NFL Europa has been called a mistake by many people. Most fans believe that the NFL should never have attempted to move to Europe. In its essence however, most fans I have talked to believe that the system was good for young prospects and unkown players to exhibit their ability. The problem was, however, that with the huge 45 player rosters in the NFL, even the high risk, high reward players are signed to multi-million dollar salaries to sit on the bench. They rarely get any real playing time in game situations, and as such, their potential and ability cannot be truly evaluated. Even in its limited time to develop, NFL Europa and other semi-pro leagues have produced successful players in the past, including the NFL great Kurt Warner, who won two Super Bowls with two different teams. Warner would never have been given the chance without his time and exposure on the Iowa Barn Stormers in the AFL.

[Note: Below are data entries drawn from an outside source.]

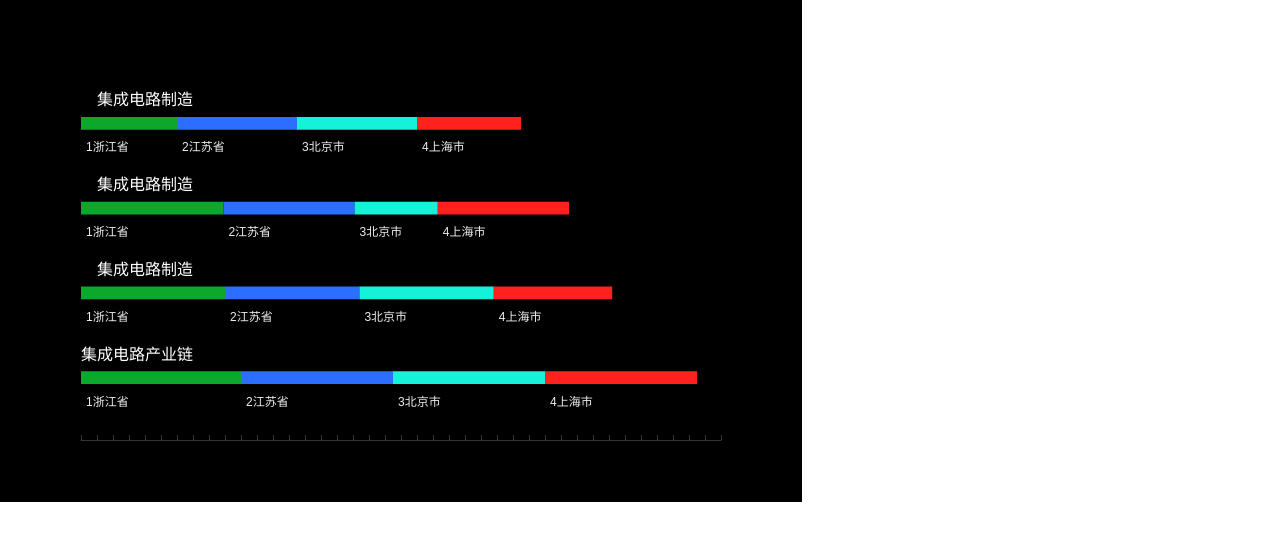
Repository: 572031690/echartproj
Page: /#/test
An editor plug-in stored every save of this project. The page is shown before and after the next save, followed by the edit.
The browser window is 1280 px wide. The pictures show the whole page.
The project was rebuilt for these pictures with package versions that can differ from the ones it lists, and the page was loaded fresh each time. Also part of the build but not shown: vue.config.js, src/components/Seller.vue, src/views/SellerPage.vue, src/utils/theme_utils.js, src/components/Trend.vue, src/views/TrendPage.vue, src/utils/map_utils.js, src/components/Map.vue and 9 more.

Above is the page before, as saved 2021-08-03 13:50:25.

### public/index.html
<!DOCTYPE html>
<html lang="en">
  <head>
    <meta charset="utf-8">
    <meta http-equiv="X-UA-Compatible" content="IE=edge">
    <meta name="viewport" content="width=device-width,initial-scale=1.0">
    <link rel="icon" href="<%= BASE_URL %>favicon.ico">
    <title><%= htmlWebpackPlugin.options.title %></title>
  </head>
  <body>
    <noscript>
      <strong>We're sorry but <%= htmlWebpackPlugin.options.title %> doesn't work properly without JavaScript enabled. Please enable it to continue.</strong>
    </noscript>
    <div id="app"></div>
    <!-- built files will be auto injected -->
    <!-- 一旦通过script标签引入的echarts.js的文件之后呢, window.echarts -->
    <script src="static/lib/echarts.min.js"></script>
    <!-- 引入主题的js文件 -->
    <script src="static/theme/chalk.js"></script>
    <script src="static/theme/vintage.js"></script>
  </body>
</html>

### src/main.js
import Vue from 'vue'
import App from './App.vue'
import router from './router'
import store from './store'
// 引入字体的文件
import './assets/font/iconfont.css'
// 引入全局的样式文件
import './assets/css/global.less'
import axios from 'axios'
import SocketService from './utils/socket_service'

// 调用socket **********
// import SocketService from '@/utils/socket_service'
// 对服务端进行webSocket连接 *********
// SocketService.Instance.connect()
// Vue.prototype.$socket = SocketService.Instance

// 请求基准路径的配置
axios.defaults.baseURL = 'http://127.0.0.1:8888/api/'
// 将axios挂载到Vue的原型对象上
// 在别的组件中 this.$http
Vue.prototype.$http = axios

// 将全局的echarts对象挂载到Vue的原型对象上
// 别的组件中 this.$echarts
Vue.prototype.$echarts = window.echarts

Vue.config.productionTip = false

new Vue({
  router,
  store,
  render: h => h(App)
}).$mount('#app')

### src/App.vue
<template>
  <div id="app">
    <!-- 路由占位符 -->
    <router-view></router-view>
  </div>
</template>

<style lang="less">

</style>

### src/router/index.js
import Vue from 'vue'
import VueRouter from 'vue-router'
import SellerPage from '@/views/SellerPage'
import TrendPage from '@/views/TrendPage'
import MapPage from '@/views/MapPage'
import RankPage from '@/views/RankPage'
import HotPage from '@/views/HotPage'
import StockPage from '@/views/StockPage'
import Test from '../components/Test.vue'
import ScreenPage from '@/views/ScreenPage'

Vue.use(VueRouter)

const routes = [
  {
    path: '/',
    redirect: '/screen'
  },
  {
    path: '/screen',
    component: ScreenPage
  },
  {
    path: '/sellerpage',
    component: SellerPage
  },
  {
    path: '/trendpage',
    component: TrendPage
  },
  {
    path: '/mappage',
    component: MapPage
  },
  {
    path: '/rankpage',
    component: RankPage
  },
  {
    path: '/hotpage',
    component: HotPage
  },
  {
    path: '/stockpage',
    component: StockPage
  },
  {
    path: '/test',
    component: Test
  }

]

const router = new VueRouter({
  routes
})

export default router

### src/store/index.js
import Vue from 'vue'
import Vuex from 'vuex'

Vue.use(Vuex)

export default new Vuex.Store({
  state: {
    theme: 'chalk'
  },
  mutations: {
    changeTheme (state) {
      if(state.theme === 'chalk'){
        state.theme = 'vintage'
      }else{
        state.theme = 'chalk'
      }
    }
  },
  actions: {
  },
  modules: {
  }
})

### src/assets/css/global.less
html, body, #app {
  width: 100%;
  height: 100%;
  padding: 0;
  margin: 0;
  overflow: hidden;
}

.com-page {
  width: 100%;
  height: 100%;
  overflow: hidden;
}

.com-container {
  width: 100%;
  height: 100%;
  overflow: hidden;
  position: relative;
}

.com-chart {
  width: 100%;
  height: 100%;
  overflow: hidden;
}

canvas {
  border-radius: 20px;
}

/*无法选中图片文字方法*/
span,div,img{
  user-select:none;
}

### src/utils/socket_service.js
export default class SocketService {
    // 单例的设计模式
    //如果别人通过get Instance 来的到我的实例对象 那我只会给他返回同一个实例对象
    static instance = null
    static get Instance() {
        if (!this.instance) {
            this.instance = new SocketService()
        }
        return this.instance
    }

    //和服务端连接的socket对象
    ws = null
    //存储回调函数
    callBackMapping = {}
    //定义连接服务器的方法
    connect() {
        //连接服务器
        if (!window.WebSocket) {
            return console.log('你的浏览器不支持WebSocket');
        }
        this.ws = new WebSocket('ws://localhost:9998')

        //连接服务端成功
        this.ws.onopen = () => {
            console.log('连接服务端成功');
        }
        //连接服务端失败
        this.ws.onclose = () => {
            console.log('连接服务端失败');
        }
        //得到服务端发送过来的数据
        this.ws.onmessage = msg => {
            console.log('从服务端获取数据');
            //得到的数据在msg的data里面
            // console.log(msg.data);
            const recvData = JSON.parse(msg.data)
            const socketType = recvData.socketType
            //判断回调函数是否存在
            if(this.callBackMapping[socketType]){
                const action = recvData.action
                if(action === 'getData') {
                    const realData = JSON.parse(recvData.data)
                    this.callBackMapping[socketType]
                }else if( action === 'fullScreen') {

                }else if(action === 'themeChange') {

                }
            }
        }
    }
    //回调函数的注册
    registerCallBack(socketType, callBack) {
        this.callBackMapping[socketType] = callBack
    }
    //取消某一个回调函数
    unRegisterCallBack(socketType) {
        this.callBackMapping[socketType] = null
    }

}

### src/components/Test.vue
<template>
  <div class="line-chart" ref="mybar">
    123
  </div>
</template>

<script>
export default {
  mounted() {
    this.getData()
    this.initChart()
  },
  data() {
    return {
      chartInstance: null,
      seriesData: [100, 120, 140, 90, 90, 80],
      barChart: {
        xAxisData: ['类别1', '类别2', '类别3', '类别4'],
        dataList: []
      },

      chartData1: [
        { rank: 1, name: '浙江省', value: 100 },
        { rank: 1, name: '江苏省', value: 90 },
        { rank: 1, name: '北京市', value: 89 },
        { rank: 1, name: '上海市', value: 60 }
      ],
      chartData2: [
        { rank: 2, name: '浙江省', value: 95 },
        { rank: 2, name: '江苏省', value: 84 },
        { rank: 2, name: '北京市', value: 82 },
        { rank: 2, name: '上海市', value: 75 }

      ],
      chartData3: [
        { rank: 3, name: '浙江省', value: 95 },
        { rank: 3, name: '江苏省', value: 84 },
        { rank: 3, name: '北京市', value: 52 },
        { rank: 3, name: '上海市', value: 75 }

      ],
      chartData4: [
        { rank: 4, name: '浙江省', value: 95 },
        { rank: 4, name: '江苏省', value: 74 },
        { rank: 4, name: '北京市', value: 82 },
        { rank: 4, name: '上海市', value: 65 }

      ],
      chartData5: [
        { rank: 5, name: '浙江省', value: 85.5 },
        { rank: 5, name: '江苏省', value: 44 },
        { rank: 5, name: '北京市', value: 72 },
        { rank: 5, name: '上海市', value: 75 }

      ],
      yAxisData: ['集成电路产业链', '集成电路制造', '集成电路制造', '集成电路制造']
    }
  },
  methods: {
    initChart() {
      const colorArr1 = [
        'rgba(11, 168, 44)',
        'rgba(44, 110, 255)',
        'rgba(22, 242, 217)',
        'rgba(254, 33, 30)',
        'rgba(250, 105, 0)'
      ]
      const ChartsData = [
        {
          name: '第一列',
          data: this.chartData1
        },
        {
          name: '第一列',
          data: this.chartData2
        },
        {
          name: '第一列',
          data: this.chartData3
        },
        {
          name: '第一列',
          data: this.chartData4
        },
        {
          name: '第一列',
          data: this.chartData5
        }
      ]
      var serises = ChartsData.map((item, index) => {
        if (item.data[index]) {
          return {
            name: item.data[index].name,
            stack: '类1',
            barWidth: '15%', // 宽度
            itemStyle: {
              color: arg => {
                return colorArr1[arg.componentIndex]
              },
              emphasis: { // 鼠标悬浮后的样式变化
                borderWidth: 5,
                borderType: 'solid',
                color: colorArr1[index],
                borderColor: colorArr1[index]
              }
            },
            data: [item.data[0].value, item.data[1].value, item.data[2].value, item.data[3].value],
            type: 'bar',
            label: {
              show: true,
              position: [5, 25],
              textStyle: {
                color: '#eee',
                fontSize: 12
              },
              fontWeight: 100, // 设置下面文字粗细
              formatter: arg => {
                return arg.seriesIndex + 1 + '' + item.data[index].name
              }
            }
          }
        }
      })
      // console.log(serises)
      const chartInstance = this.$echarts.init(this.$refs.mybar)
      const option = {
        tooltip: { // 设置鼠标悬浮提示框
          position: 'top',
          padding: 10,
          formatter: arg => {
            // console.log(arg, '1111111111')
            return arg.seriesName + ' ' + arg.value
          },
          backgroundColor: '#343c55',
          borderColor: '#3c455a',
          borderWidth: 2,
          textStyle: {
            fontSize: 12
          }
        },
        grid: [
          {
            top: 80,
            bottom: 81
          }
        ],
        xAxis: [
          {
            type: 'value',
            // gridIndex: 0,
            axisLabel: {
              // 刻度标签文字
              show: false
            },
            splitLine: {
              show: false
              // x轴横线
            },
            offset: 20, // 设置x轴向下偏移
            axisLine: {
              // 设置轴线
              show: true
            },
            axisTick: {
              show: true, // 是否显示坐标轴刻度。
              inside: true, // 让坐标轴刻度朝内 默认是false朝外
              length: 5 // 坐标轴刻度线的长度。
            },
            interval: 10 // 强制设置坐标轴刻度间隔值
          }
        ],
        yAxis: [
          {
            type: 'category',
            data: this.yAxisData,
            // gridIndex: 0, // x 轴所在的 grid 的索引，默认位于第一个 grid。
            axisLabel: {
              color: '#fff', // 刻度标签文字的颜色
              padding: [0, 0, 45, 0], // 设置轴文字上下偏移
              textStyle: {
                fontSize: 16
              }
            },
            offset: -120, // 设置x轴的偏移 -92是向上 但是得配合onZero: false,使用 不然负数不会生效
            axisLine: {
              onZero: false,
              // 设置轴线
              show: false
            },
            axisTick: {
              show: false // 是否显示坐标轴刻度。
            }
          }
        ],
        series: serises
      }
      chartInstance.setOption(option)
    },
    getData() {
      let sum = 0
      this.seriesData.forEach(item => (sum += item))
      const aver = sum / this.seriesData.length
      // console.log(aver)
      this.barChart.dataList[0] = this.seriesData.map(item => {
        if (item > aver) return item - aver
        else return 0
      })
      this.barChart.dataList[1] = this.seriesData.map(item => {
        if (item > aver) return aver
        else return item
      })
      // console.log(this.barChart.dataList)
    }
  }
}
</script>

<style>
.line-chart {
  width: 800px;
  height: 500px;
  border: 1px solid black;
  background: #000;
}
</style>

Loaded but not shown: src/assets/font/iconfont.css (common file); public/static/lib/echarts.min.js (library); public/static/theme/chalk.js (521 lines, source omitted); public/static/theme/vintage.js (521 lines, source omitted)

After the next save:
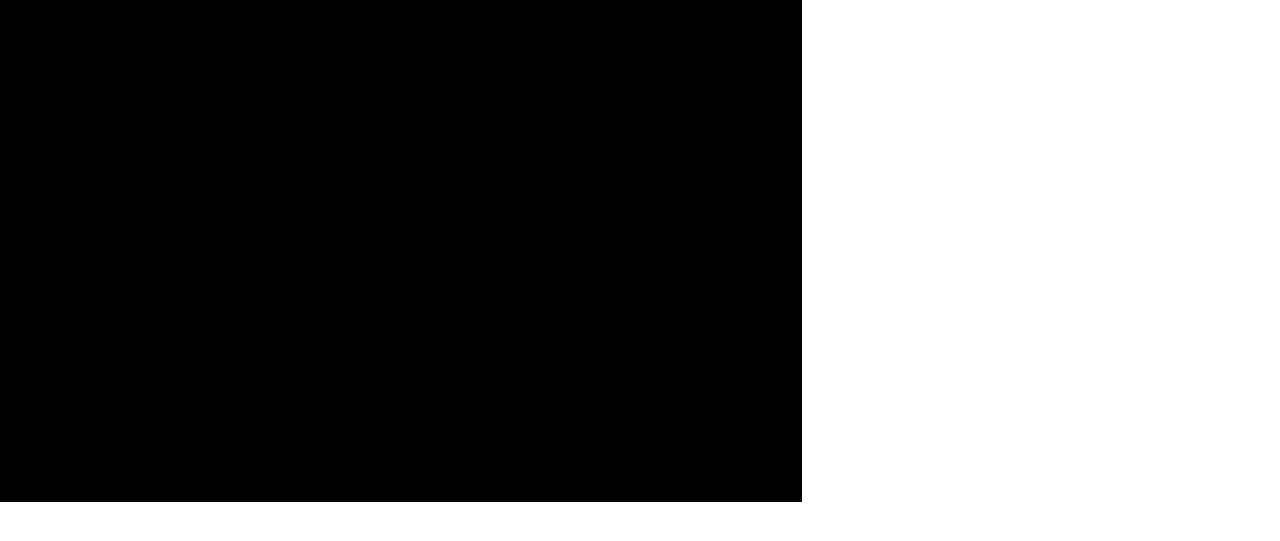
Saved 6 min 27 s later.
--- a/src/components/Test.vue
+++ b/src/components/Test.vue
@@ -13,12 +13,6 @@
   data() {
     return {
       chartInstance: null,
-      seriesData: [100, 120, 140, 90, 90, 80],
-      barChart: {
-        xAxisData: ['类别1', '类别2', '类别3', '类别4'],
-        dataList: []
-      },
-
       chartData1: [
         { rank: 1, name: '浙江省', value: 100 },
         { rank: 1, name: '江苏省', value: 90 },
@@ -92,8 +86,8 @@
           return {
             name: item.data[index].name,
             stack: '类1',
-            barWidth: '15%', // 宽度
-            itemStyle: {
+            barWidth: '15%', // 柱的宽度
+            itemStyle: { // 设置柱的颜色
               color: arg => {
                 return colorArr1[arg.componentIndex]
               },
@@ -128,7 +122,6 @@
           position: 'top',
           padding: 10,
           formatter: arg => {
-            // console.log(arg, '1111111111')
             return arg.seriesName + ' ' + arg.value
           },
           backgroundColor: '#343c55',

After the 2 saves that followed:
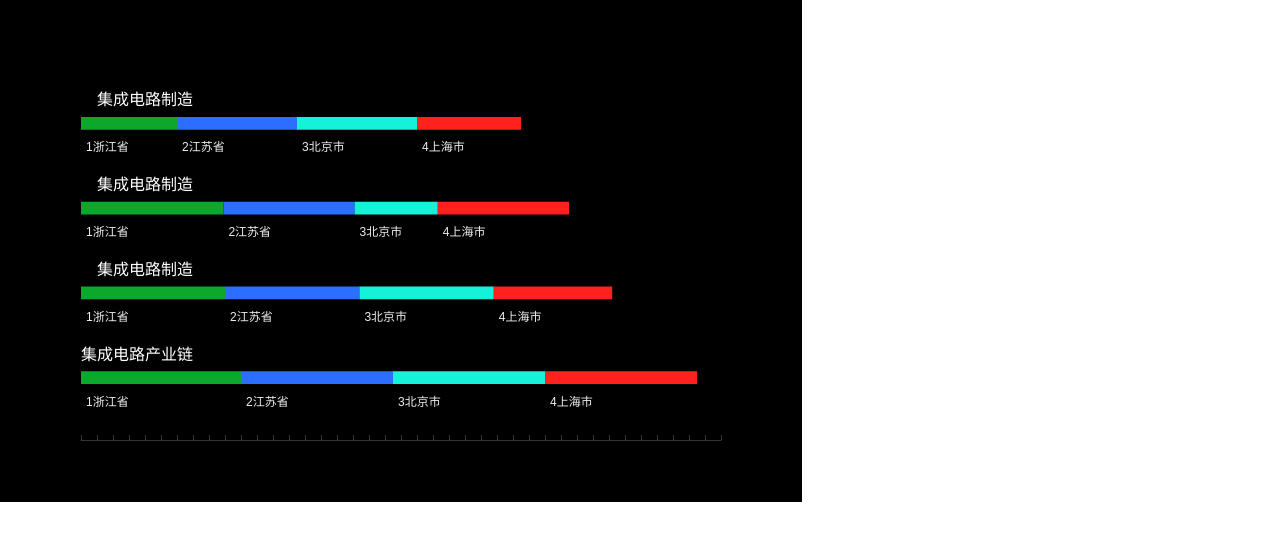
The 2 saves are shown as one change because 1 left the picture as it was.
The last was saved 102 s later.
--- a/src/components/Test.vue
+++ b/src/components/Test.vue
@@ -7,7 +7,7 @@
 <script>
 export default {
   mounted() {
-    this.getData()
+    // this.getData()
     this.initChart()
   },
   data() {
@@ -115,7 +115,6 @@
           }
         }
       })
-      // console.log(serises)
       const chartInstance = this.$echarts.init(this.$refs.mybar)
       const option = {
         tooltip: { // 设置鼠标悬浮提示框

Why this concept hasn’t been discussed in greater detail among the NFL elite, I cannot say. With the possible lockout between the NFLPA and the owners of the NFL, neither side wants to give in. However, with my proposal, both sides can benefit. The owners would not have to increase the length of the season to increase their cash flow if they have more income from their minor league affiliates. They would also get their restrictions on rookie contracts with the introduction of the NHL’s “2 Way” contracts. This is a system that limits the draft picks’ salaries to $900K, and can be sent up and back down both ways without being put on the waiver wire. It would end up basing team play back to the original dynamic of player chemistry rather than free agent buy outs and stacked teams. Now, players might not necessarily like the changes right away (many of the stars would hate losing their big paychecks and their garunteed spots), but the benchwarmers and the players of the future will drive for the changes to get more playing time and greater chances to shine.